What I do care very much about, though, as someone who uses words for a living, is the language Microsoft chose to use in the press release they sent out announcing this delay. It is, truly, a delay: a difference of (depending on how you interpreted “second half of 2007”) anywhere from two weeks to six months and two weeks. And most of the news sites that reported on the delay described it as such. But Microsoft themselves did not use the word “delay.” They didn’t mention that they’d previously announced an earlier date. They didn’t say they were sorry. Instead, they used standard weaselly marketing language to make it sound like they were announcing a virtual non-event, and perhaps even to subtly suggest that anyone who wanted to think about it differently doesn’t care about quality.

Of course, Microsoft isn’t the only huge Mac developer to miss a multi-month shipping window that it had only recently set. Apple’s reason for its delay sounded a little off, but it did admit that there was a delay.

2 Comments RSS · Twitter

Also, I liked Apple's reason for the Leopard delay: a good iPhone release.

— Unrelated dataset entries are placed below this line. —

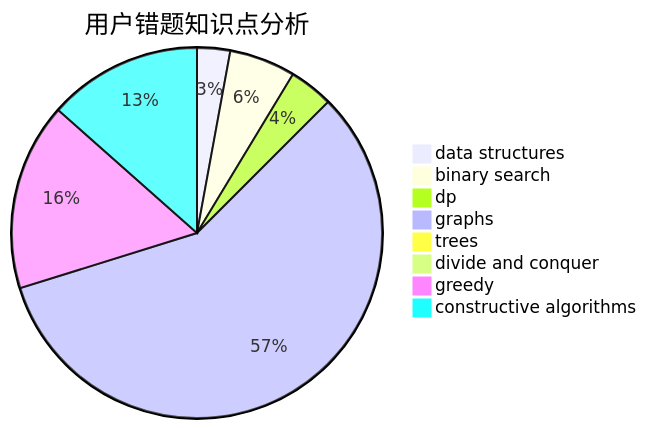
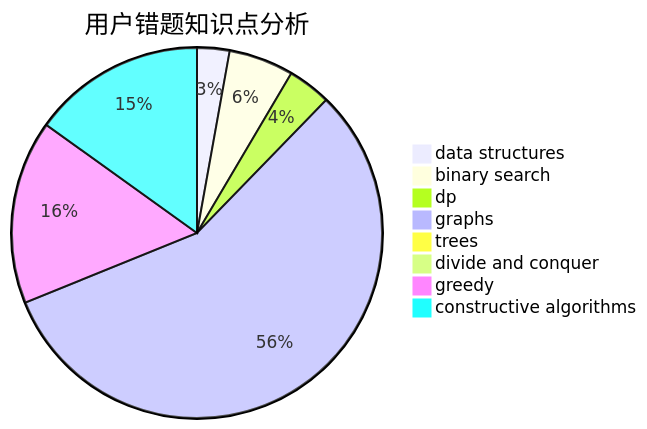
Before and after one commit to sherpahu/cfrs.github.io: the third of 3 diagrams in docs/user/u1894.md, drawn with Mermaid. The commit also changed other lines of this file and 2770 other files, not shown here.

````diff
--- a/docs/user/u1894.md
+++ b/docs/user/u1894.md
@@ -36,11 +36,11 @@
 ```mermaid
 pie title 用户错题知识点分析
     "data structures" :  3
     "binary search" :  6
     "dp" :  4
     "graphs" :  60
     "trees" :  1
     "divide and conquer" :  0
     "greedy" :  17
-    "constructive algorithms" :  14
+    "constructive algorithms" :  16
 ```
````
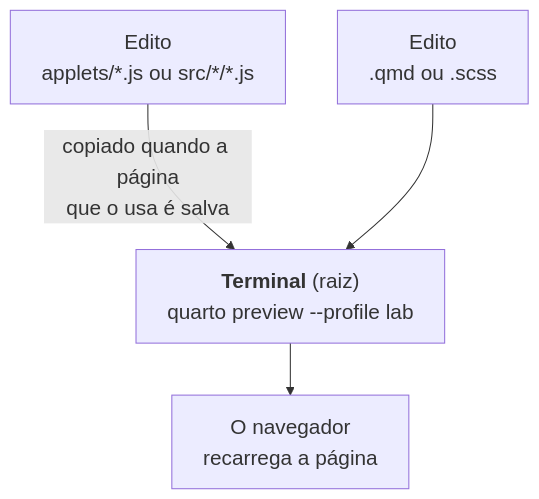
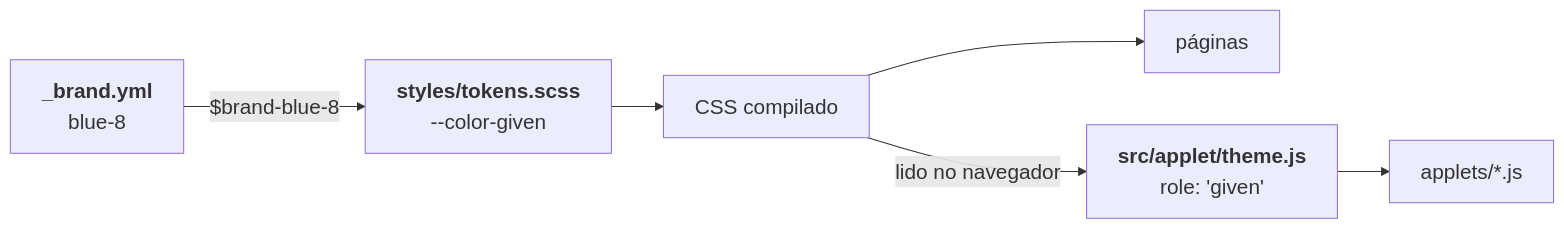
One commit to lcmerlo/livro-online-fcg changed the third of 3 diagrams in _interno/diretrizes/arquitetura.md. Above: the diagram before and after it, drawn with Mermaid. The commit also changed other lines of this file and 8 other files, not shown here.

````diff
--- a/_interno/diretrizes/arquitetura.md
+++ b/_interno/diretrizes/arquitetura.md
@@ -497,12 +182,9 @@
 ```mermaid
 %%{init: {"themeVariables": {"fontSize": "20px"}, "flowchart": {"wrappingWidth": 420}}}%%
-flowchart TD
-    edjs["Edito<br/>applets/*.js ou src/*/*.js"]
-    edqmd["Edito<br/>.qmd ou .scss"]
-    p["<b>Terminal</b> (raiz)<br/>quarto preview --profile lab"]
-    nav["O navegador<br/>recarrega a página"]
-
-    edjs -->|"copiado quando a página<br/>que o usa é salva"| p
-    edqmd --> p
-    p --> nav
+flowchart LR
+    b["<b>_brand.yml</b><br/>blue-8"] -->|"$brand-blue-8"| s["<b>styles/tokens.scss</b><br/>--color-given"]
+    s --> css["CSS compilado"]
+    css --> site["páginas"]
+    css -->|"lido no navegador"| t["<b>src/applet/theme.js</b><br/>role: 'given'"]
+    t --> a["applets/*.js"]
 ```
````
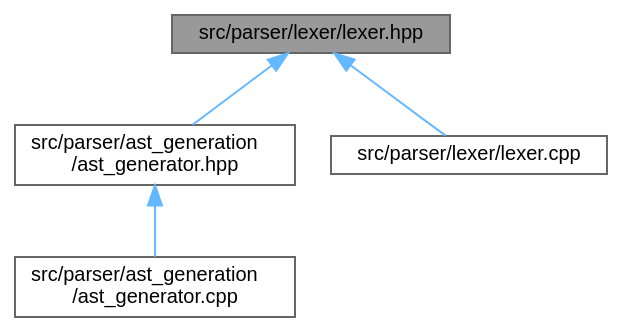
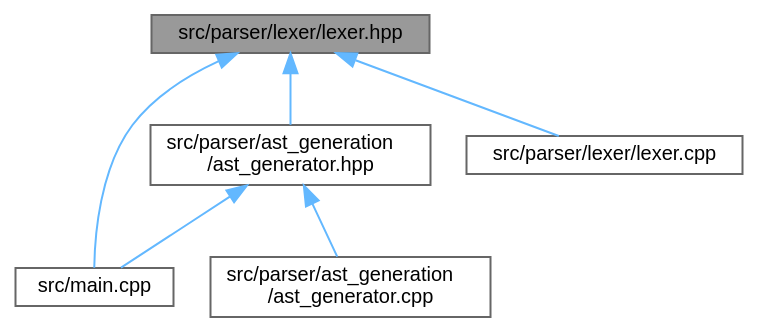
Before and after one commit to kejunp/kejunp.github.io: the diagram in pebbl/docs/lexer_8hpp__dep__incl.dot, drawn with Graphviz. The commit also changed 114 other files, not shown here.

```diff
--- a/pebbl/docs/lexer_8hpp__dep__incl.dot
+++ b/pebbl/docs/lexer_8hpp__dep__incl.dot
@@ -1,14 +1,17 @@
 digraph "src/parser/lexer/lexer.hpp"
 {
  // LATEX_PDF_SIZE
   bgcolor="transparent";
   edge [fontname=Helvetica,fontsize=10,labelfontname=Helvetica,labelfontsize=10];
   node [fontname=Helvetica,fontsize=10,shape=box,height=0.2,width=0.4];
   Node1 [id="Node000001",label="src/parser/lexer/lexer.hpp",height=0.2,width=0.4,color="gray40", fillcolor="grey60", style="filled", fontcolor="black",tooltip=" "];
   Node1 -> Node2 [id="edge1_Node000001_Node000002",dir="back",color="steelblue1",style="solid",tooltip=" "];
-  Node2 [id="Node000002",label="src/parser/ast_generation\l/ast_generator.hpp",height=0.2,width=0.4,color="grey40", fillcolor="white", style="filled",URL="$ast__generator_8hpp.html",tooltip=" "];
-  Node2 -> Node3 [id="edge2_Node000002_Node000003",dir="back",color="steelblue1",style="solid",tooltip=" "];
-  Node3 [id="Node000003",label="src/parser/ast_generation\l/ast_generator.cpp",height=0.2,width=0.4,color="grey40", fillcolor="white", style="filled",URL="$ast__generator_8cpp.html",tooltip=" "];
-  Node1 -> Node4 [id="edge3_Node000001_Node000004",dir="back",color="steelblue1",style="solid",tooltip=" "];
-  Node4 [id="Node000004",label="src/parser/lexer/lexer.cpp",height=0.2,width=0.4,color="grey40", fillcolor="white", style="filled",URL="$lexer_8cpp.html",tooltip=" "];
+  Node2 [id="Node000002",label="src/main.cpp",height=0.2,width=0.4,color="grey40", fillcolor="white", style="filled",URL="$main_8cpp.html",tooltip=" "];
+  Node1 -> Node3 [id="edge2_Node000001_Node000003",dir="back",color="steelblue1",style="solid",tooltip=" "];
+  Node3 [id="Node000003",label="src/parser/ast_generation\l/ast_generator.hpp",height=0.2,width=0.4,color="grey40", fillcolor="white", style="filled",URL="$ast__generator_8hpp.html",tooltip=" "];
+  Node3 -> Node2 [id="edge3_Node000003_Node000002",dir="back",color="steelblue1",style="solid",tooltip=" "];
+  Node3 -> Node4 [id="edge4_Node000003_Node000004",dir="back",color="steelblue1",style="solid",tooltip=" "];
+  Node4 [id="Node000004",label="src/parser/ast_generation\l/ast_generator.cpp",height=0.2,width=0.4,color="grey40", fillcolor="white", style="filled",URL="$ast__generator_8cpp.html",tooltip=" "];
+  Node1 -> Node5 [id="edge5_Node000001_Node000005",dir="back",color="steelblue1",style="solid",tooltip=" "];
+  Node5 [id="Node000005",label="src/parser/lexer/lexer.cpp",height=0.2,width=0.4,color="grey40", fillcolor="white", style="filled",URL="$lexer_8cpp.html",tooltip=" "];
 }
```
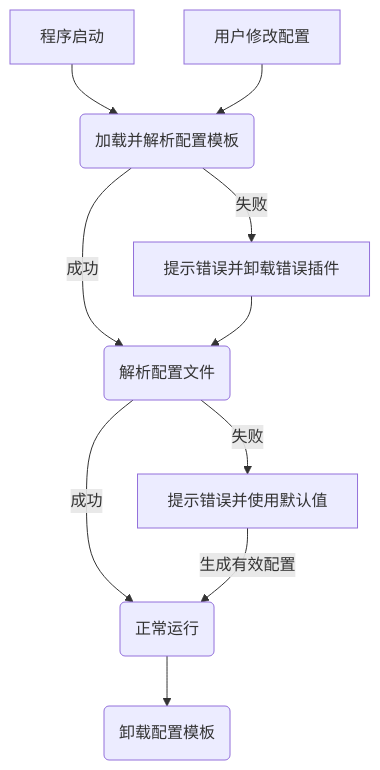
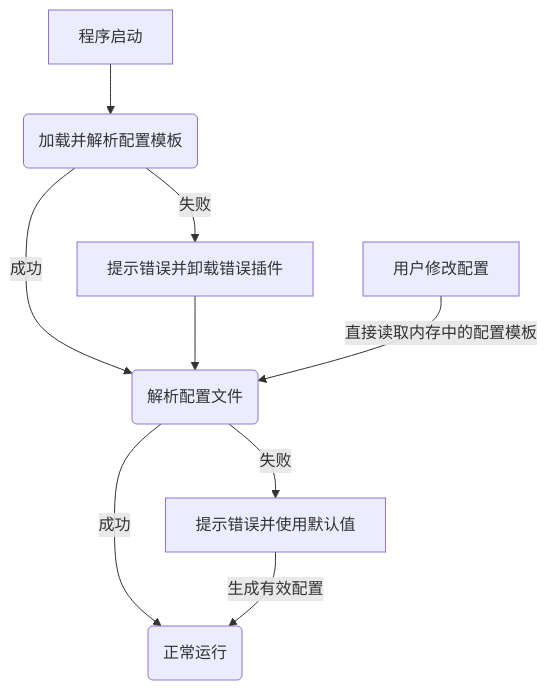
One commit to prbegd/TheCalculater changed the diagram in docs/plugins/config_template.md. Above: the diagram before and after it, drawn with Mermaid. The commit also changed 1 other file, not shown here.

````diff
--- a/docs/plugins/config_template.md
+++ b/docs/plugins/config_template.md
@@ -153,13 +153,12 @@
 ```mermaid
 graph TD
     A[程序启动] --> B(加载并解析配置模板)
     B --> |成功| C(解析配置文件)
     B --> |失败| D[提示错误并卸载错误插件]
     D --> C
     C --> |成功| E(正常运行)
     C --> |失败| F[提示错误并使用默认值]
     F --> |生成有效配置| E
-    E --> G(卸载配置模板)
 
-    H[用户修改配置] --> B
+    H[用户修改配置] --> |直接读取内存中的配置模板| C
 ```
````
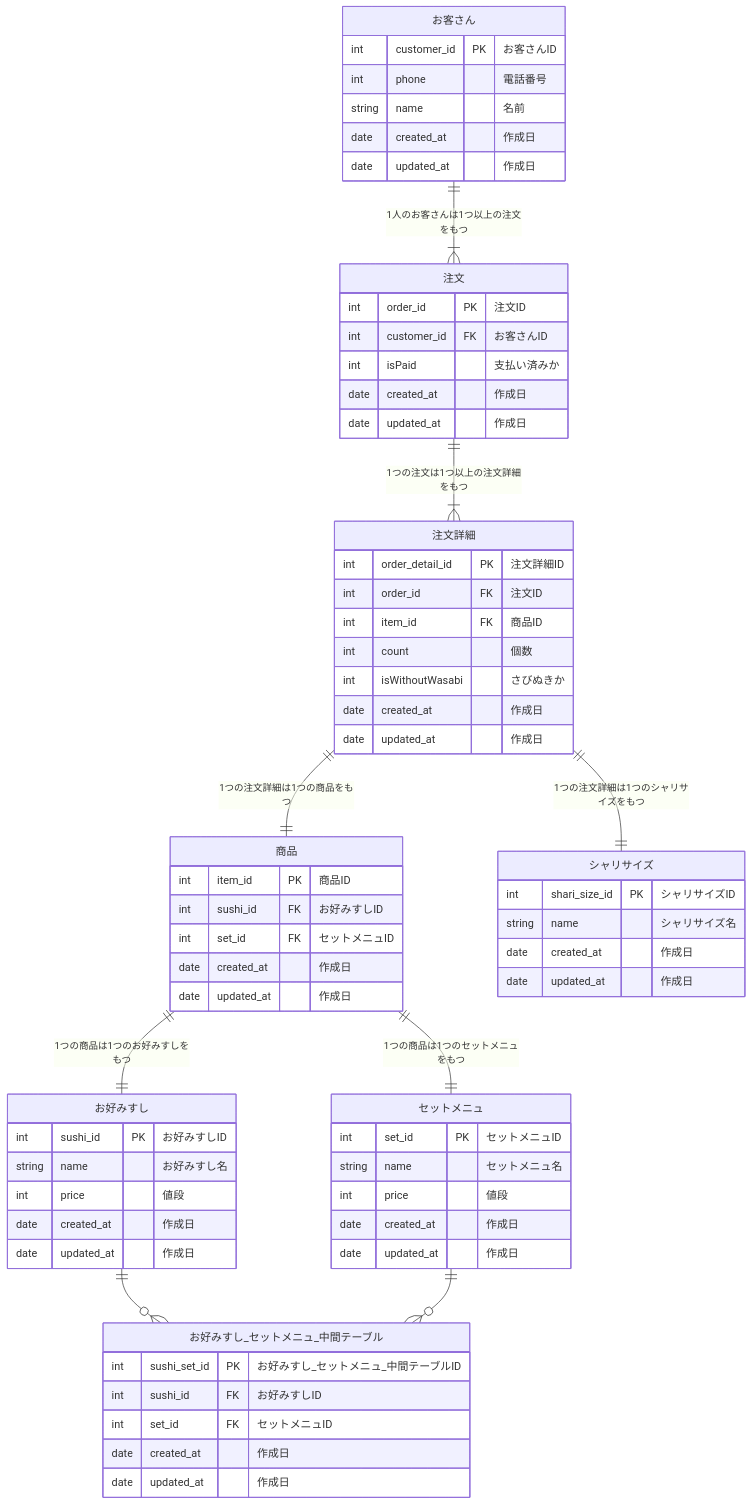
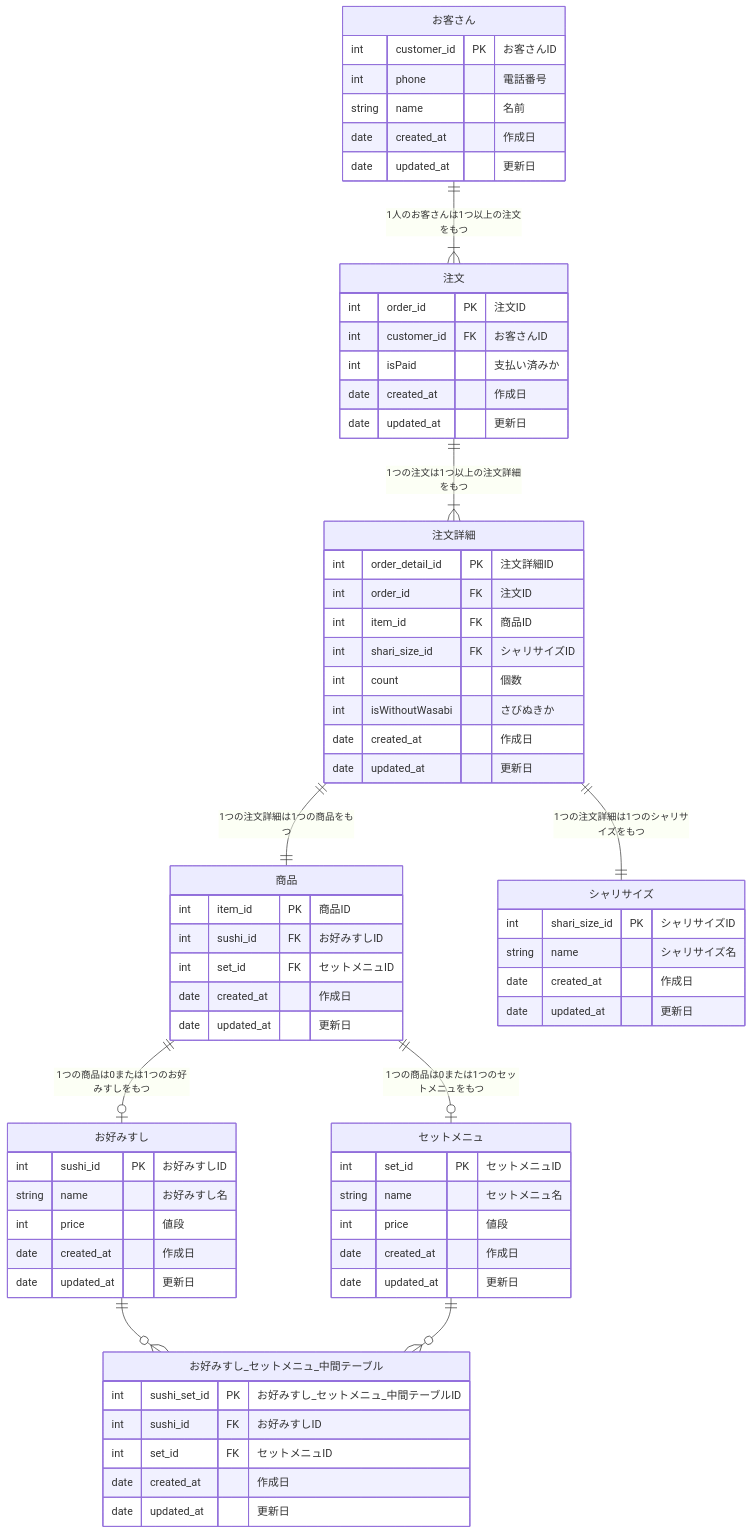
One commit to praha-inc/praha-challenge-7 changed the diagram in F0yWy8HaLlWoST/01_データベース設計/01_DBモデリング1/kadai_02.md. Above: the diagram before and after it, drawn with Mermaid.

Commit message:
fix: シャリサイズ紐付け、リレーション修正

````diff
--- a/F0yWy8HaLlWoST/01_データベース設計/01_DBモデリング1/kadai_02.md
+++ b/F0yWy8HaLlWoST/01_データベース設計/01_DBモデリング1/kadai_02.md
@@ -3,77 +3,78 @@
 ```mermaid
 erDiagram
 
   "お客さん" {
     int customer_id PK "お客さんID"
     int phone "電話番号"
     string name "名前"
     date created_at "作成日"
-    date updated_at "作成日"
+    date updated_at "更新日"
   }
 
   "商品" {
     int item_id PK "商品ID"
     int sushi_id FK "お好みすしID"
     int set_id FK "セットメニュID"
     date created_at "作成日"
-    date updated_at "作成日"
+    date updated_at "更新日"
   }
 
   "お好みすし" {
     int sushi_id PK "お好みすしID"
     string name "お好みすし名"
     int price "値段"
     date created_at "作成日"
-    date updated_at "作成日"
+    date updated_at "更新日"
   }
 
   "セットメニュ" {
     int set_id PK "セットメニュID"
     string name "セットメニュ名"
     int price "値段"
     date created_at "作成日"
-    date updated_at "作成日"
+    date updated_at "更新日"
   }
 
   "お好みすし_セットメニュ_中間テーブル" {
     int sushi_set_id PK "お好みすし_セットメニュ_中間テーブルID"
     int sushi_id FK "お好みすしID"
     int set_id FK "セットメニュID"
     date created_at "作成日"
-    date updated_at "作成日"
+    date updated_at "更新日"
   }
 
   "注文" {
     int order_id PK "注文ID"
     int customer_id FK "お客さんID"
     int isPaid "支払い済みか"
     date created_at "作成日"
-    date updated_at "作成日"
+    date updated_at "更新日"
   }
 
   "注文詳細" {
     int order_detail_id PK "注文詳細ID"
     int order_id FK "注文ID"
     int item_id FK "商品ID"
+    int shari_size_id FK "シャリサイズID"
     int count "個数"
     int isWithoutWasabi "さびぬきか"
     date created_at "作成日"
-    date updated_at "作成日"
+    date updated_at "更新日"
   }
 
   "シャリサイズ" {
     int shari_size_id PK "シャリサイズID"
     string name "シャリサイズ名"
     date created_at "作成日"
-    date updated_at "作成日"
+    date updated_at "更新日"
   }
 
   "お客さん" ||--|{ "注文": "1人のお客さんは1つ以上の注文をもつ"
   "注文" ||--|{ "注文詳細": "1つの注文は1つ以上の注文詳細をもつ"
   "注文詳細" ||--|| "商品": "1つの注文詳細は1つの商品をもつ"
-  "商品" ||--|| "お好みすし": "1つの商品は1つのお好みすしをもつ"
-  "商品" ||--|| "セットメニュ": "1つの商品は1つのセットメニュをもつ"
+  "商品" ||--o| "お好みすし": "1つの商品は0または1つのお好みすしをもつ"
+  "商品" ||--o| "セットメニュ": "1つの商品は0または1つのセットメニュをもつ"
   "お好みすし" ||--o{ "お好みすし_セットメニュ_中間テーブル": ""
   "セットメニュ" ||--o{ "お好みすし_セットメニュ_中間テーブル": ""
   "注文詳細" ||--|| "シャリサイズ": "1つの注文詳細は1つのシャリサイズをもつ"
 ```
````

Microsoft's reason is poor management (although it's impossible with software to ever know when a product can ship). I mean, if Office 2008 were something we really needed, then I'd be disappointed by the delay. Or, if Microsoft had a great product they were shifting efforts to, ditto. But neither is the case.

More market share for iWork 2008 then...

Leave a Comment